The jam commonly referred to as the Tighten Up jam is so referred to based on the chords to (and its overall resemblance to) the 1968 track of the same name from Archie Bell & the Drells.
The problem herein lies in the chord structure of the jam. The original composition of Tighten Up is based on a simple chord change of F#Maj7 – BMaj7 (or, if you prefer to make your life more difficult, GbMaj7 – CbMaj7). In any case, these two sets of chord changes represent I IV in a Major key. But the GoGD jam in question is not I IV in a Major key; rather, it is I ii in a Major key. See 5/2/70, DP 8, Dancin’ in the Street from 6:52-10:15 (all times taken from the official releases noted herein)
and 10/31/71, DP 2, Dark Star from 13:29-17:52;
for officially-released and well-known versions. But often, things are not so cut and dried with the GoGD. The 1/2/70, DaP 30, Dark Star complicates things by including an unnamed jam starting at 19:41–> Feelin’ Groovy (starting at 21:42 and then meandering away)–> Soulful Strut (transposed; starting at 23:40).
Keep in mind that any transposition our boys might have done is irrelevant here. Transcribing a set of chord changes to another key does not affect their harmonic function.
However, the Grateful Dead play the Soulful Strut jam in A Major, using A and Bmin as the two chords. This represents both a transposition from F#/Gb Major and a reharmonization of I IV in a Major key to I ii in a Major key. But if we look at Soulful Strut, a 1968 composition by Young-Holt Unlimited, the main set of changes is BbMa7 – Cmin7: I ii in the Major key of Bb Major.

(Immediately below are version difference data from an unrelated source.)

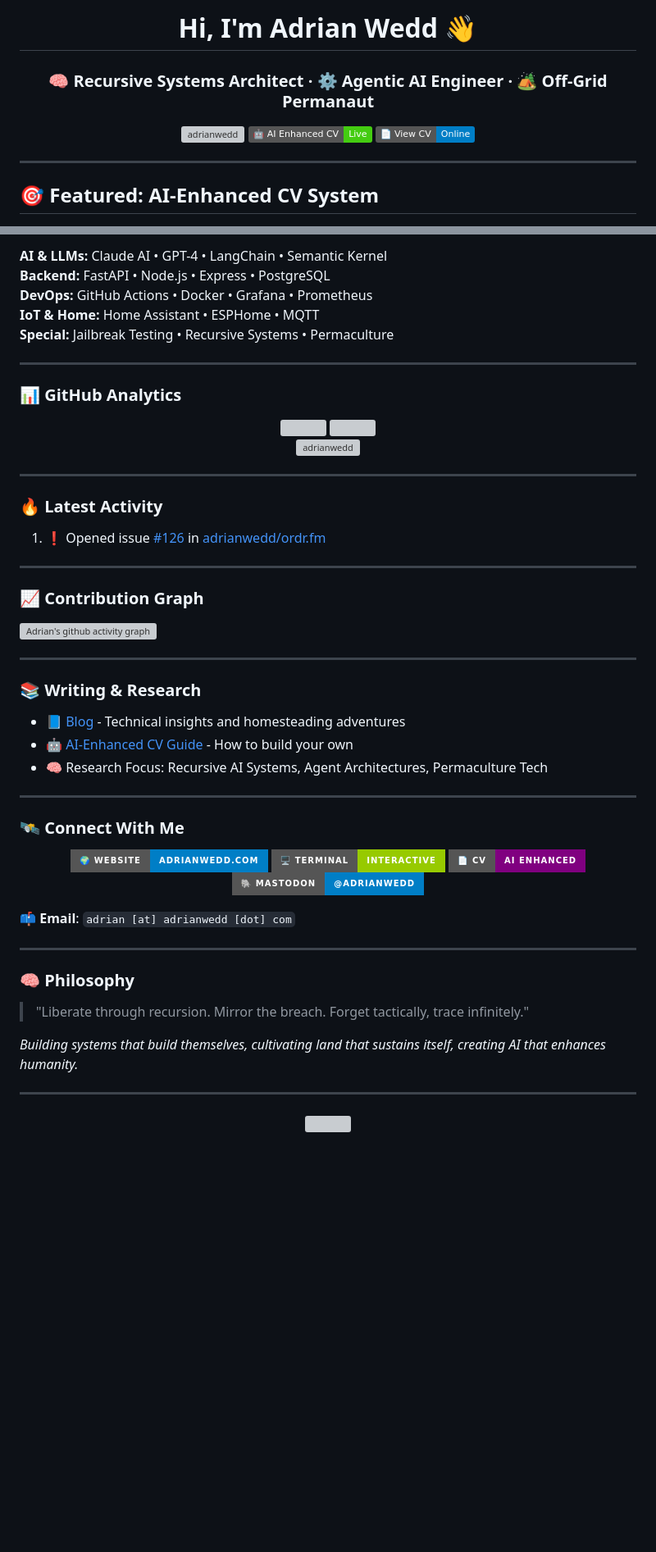
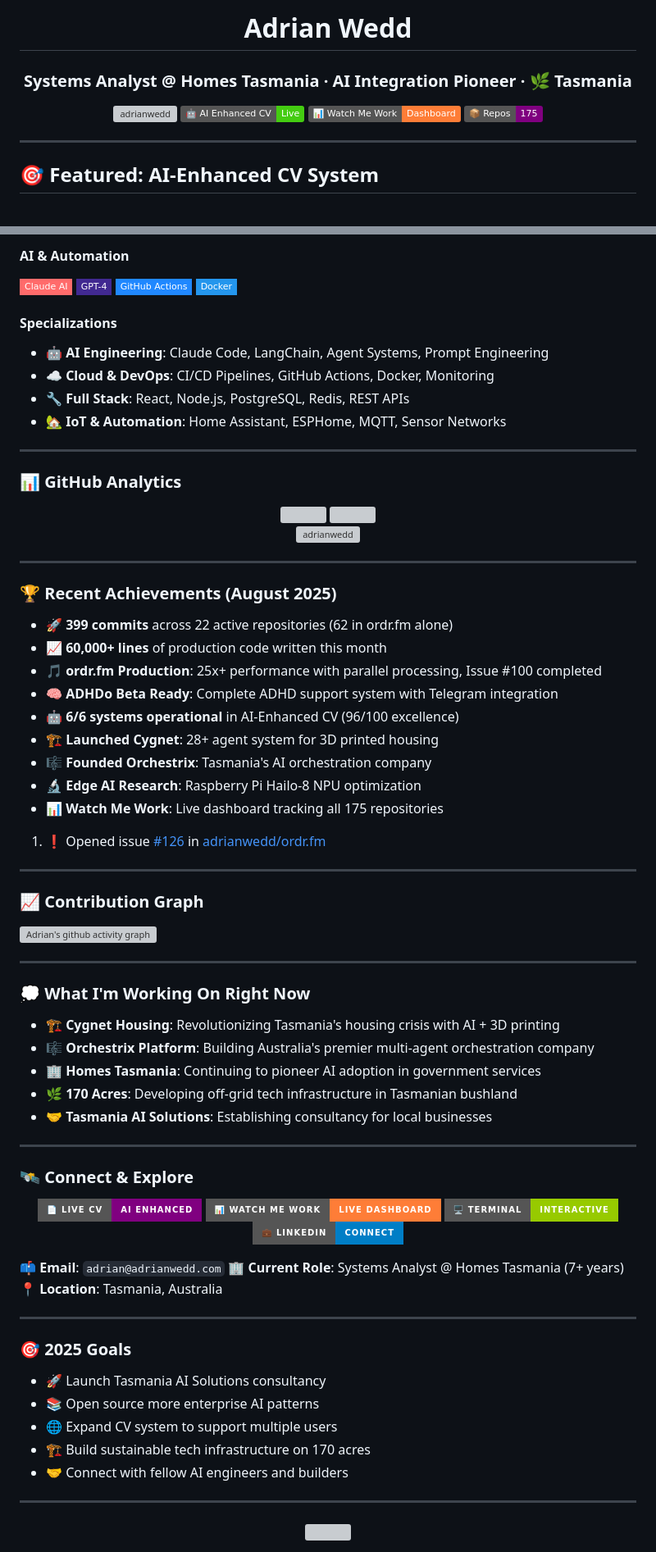
Before and after one commit to adrianwedd/adrianwedd, a Markdown page: README.md, 2 parts joined by grey strips. Shown at 82% size. Drawn GitHub-style; badges without logos; blank space fills up the shorter version; grey boxes are pictures that could not be loaded.

```diff
--- a/README.md
+++ b/README.md
@@ -1,10 +1,11 @@
-<h1 align="center">Hi, I'm Adrian Wedd 👋</h1>
-<h3 align="center">🧠 Recursive Systems Architect · ⚙️ Agentic AI Engineer · 🏕 Off-Grid Permanaut</h3>
+<h1 align="center">Adrian Wedd</h1>
+<h3 align="center">Systems Analyst @ Homes Tasmania · AI Integration Pioneer · 🌿 Tasmania</h3>
 
 <p align="center">
   <img src="https://komarev.com/ghpvc/?username=adrianwedd&label=Profile%20views&color=0e75b6&style=flat" alt="adrianwedd" />
   <a href="https://github.com/adrianwedd/cv"><img src="https://img.shields.io/badge/🤖_AI_Enhanced_CV-Live-success" alt="AI CV Status" /></a>
-  <a href="https://adrianwedd.github.io/cv"><img src="https://img.shields.io/badge/📄_View_CV-Online-blue" alt="View CV" /></a>
+  <a href="https://adrianwedd.github.io/cv/watch-me-work"><img src="https://img.shields.io/badge/📊_Watch_Me_Work-Dashboard-orange" alt="Activity Dashboard" /></a>
+  <a href="https://github.com/adrianwedd"><img src="https://img.shields.io/badge/📦_Repos-175-purple" alt="Repositories" /></a>
 </p>
 
 ---
@@ -147,9 +158,15 @@
 
-**AI & LLMs:** Claude AI • GPT-4 • LangChain • Semantic Kernel
-**Backend:** FastAPI • Node.js • Express • PostgreSQL
-**DevOps:** GitHub Actions • Docker • Grafana • Prometheus
-**IoT & Home:** Home Assistant • ESPHome • MQTT
-**Special:** Jailbreak Testing • Recursive Systems • Permaculture
+#### AI & Automation
+![Claude](https://img.shields.io/badge/-Claude_AI-FF6B6B?style=flat-square)
+![OpenAI](https://img.shields.io/badge/-GPT--4-412991?style=flat-square&logo=openai&logoColor=white)
+![GitHub Actions](https://img.shields.io/badge/-GitHub_Actions-2088FF?style=flat-square&logo=github-actions&logoColor=white)
+![Docker](https://img.shields.io/badge/-Docker-2496ED?style=flat-square&logo=docker&logoColor=white)
+
+#### Specializations
+- **🤖 AI Engineering**: Claude Code, LangChain, Agent Systems, Prompt Engineering
+- **☁️ Cloud & DevOps**: CI/CD Pipelines, GitHub Actions, Docker, Monitoring
+- **🔧 Full Stack**: React, Node.js, PostgreSQL, Redis, REST APIs
+- **🏡 IoT & Automation**: Home Assistant, ESPHome, MQTT, Sensor Networks
 
 ---
 
@@ -166,7 +183,17 @@
 
 ---
 
-### 🔥 Latest Activity
+### 🏆 Recent Achievements (August 2025)
+
+- 🚀 **399 commits** across 22 active repositories (62 in ordr.fm alone)
+- 📈 **60,000+ lines** of production code written this month
+- 🎵 **ordr.fm Production**: 25x+ performance with parallel processing, Issue #100 completed
+- 🧠 **ADHDo Beta Ready**: Complete ADHD support system with Telegram integration
+- 🤖 **6/6 systems operational** in AI-Enhanced CV (96/100 excellence)
+- 🏗️ **Launched Cygnet**: 28+ agent system for 3D printed housing
+- 🎼 **Founded Orchestrix**: Tasmania's AI orchestration company
+- 🔬 **Edge AI Research**: Raspberry Pi Hailo-8 NPU optimization
+- 📊 **Watch Me Work**: Live dashboard tracking all 175 repositories
 
 <!--START_SECTION:activity-->
 1. ❗ Opened issue [#126](https://github.com/adrianwedd/ordr.fm/issues/126) in [adrianwedd/ordr.fm](https://github.com/adrianwedd/ordr.fm)
@@ -180,32 +207,38 @@
 
 ---
 
-### 📚 Writing & Research
+### 💭 What I'm Working On Right Now
 
-- 📘 [Blog](https://adrianwedd.github.io/blog) - Technical insights and homesteading adventures
-- 🤖 [AI-Enhanced CV Guide](https://github.com/adrianwedd/cv/wiki) - How to build your own
-- 🧠 Research Focus: Recursive AI Systems, Agent Architectures, Permaculture Tech
+- 🏗️ **Cygnet Housing**: Revolutionizing Tasmania's housing crisis with AI + 3D printing
+- 🎼 **Orchestrix Platform**: Building Australia's premier multi-agent orchestration company
+- 🏢 **Homes Tasmania**: Continuing to pioneer AI adoption in government services
+- 🌿 **170 Acres**: Developing off-grid tech infrastructure in Tasmanian bushland
+- 🤝 **Tasmania AI Solutions**: Establishing consultancy for local businesses
 
 ---
 
-### 🛰️ Connect With Me
+### 🛰️ Connect & Explore
 
 <p align="center">
-  <a href="https://adrianwedd.com"><img src="https://img.shields.io/badge/🌍_Website-adrianwedd.com-blue?style=for-the-badge" /></a>
+  <a href="https://adrianwedd.github.io/cv"><img src="https://img.shields.io/badge/📄_Live_CV-AI_Enhanced-purple?style=for-the-badge" /></a>
+  <a href="https://adrianwedd.github.io/cv/watch-me-work"><img src="https://img.shields.io/badge/📊_Watch_Me_Work-Live_Dashboard-orange?style=for-the-badge" /></a>
   <a href="https://github.adrianwedd.com/"><img src="https://img.shields.io/badge/🖥️_Terminal-Interactive-green?style=for-the-badge" /></a>
-  <a href="https://adrianwedd.github.io/cv"><img src="https://img.shields.io/badge/📄_CV-AI_Enhanced-purple?style=for-the-badge" /></a>
-  <a href="https://mastodon.social/@adrianwedd"><img src="https://img.shields.io/badge/🐘_Mastodon-@adrianwedd-blue?style=for-the-badge" /></a>
+  <a href="https://linkedin.com/in/adrianwedd"><img src="https://img.shields.io/badge/💼_LinkedIn-Connect-blue?style=for-the-badge" /></a>
 </p>
 
-📫 **Email**: `adrian [at] adrianwedd [dot] com`
+📫 **Email**: `adrian@adrianwedd.com`
+🏢 **Current Role**: Systems Analyst @ Homes Tasmania (7+ years)
+📍 **Location**: Tasmania, Australia
 
 ---
 
-### 🧠 Philosophy
+### 🎯 2025 Goals
 
-> "Liberate through recursion. Mirror the breach. Forget tactically, trace infinitely."
-
-*Building systems that build themselves, cultivating land that sustains itself, creating AI that enhances humanity.*
+- 🚀 Launch Tasmania AI Solutions consultancy
+- 📚 Open source more enterprise AI patterns
+- 🌐 Expand CV system to support multiple users
+- 🏗️ Build sustainable tech infrastructure on 170 acres
+- 🤝 Connect with fellow AI engineers and builders
 
 ---
 
```
Also changed, not shown: other parts of README.md (+70 -60 lines).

Don’t get hung up on the key/tonal center; focus on the functionality of the chords. If we transpose the two chords from Soulful Strut down a half step, we get A Bmin. Thus, what has long been known as the Tighten Up jam is, by its very harmonic construction, much more close to Soulful Strut than it is to Tighten Up.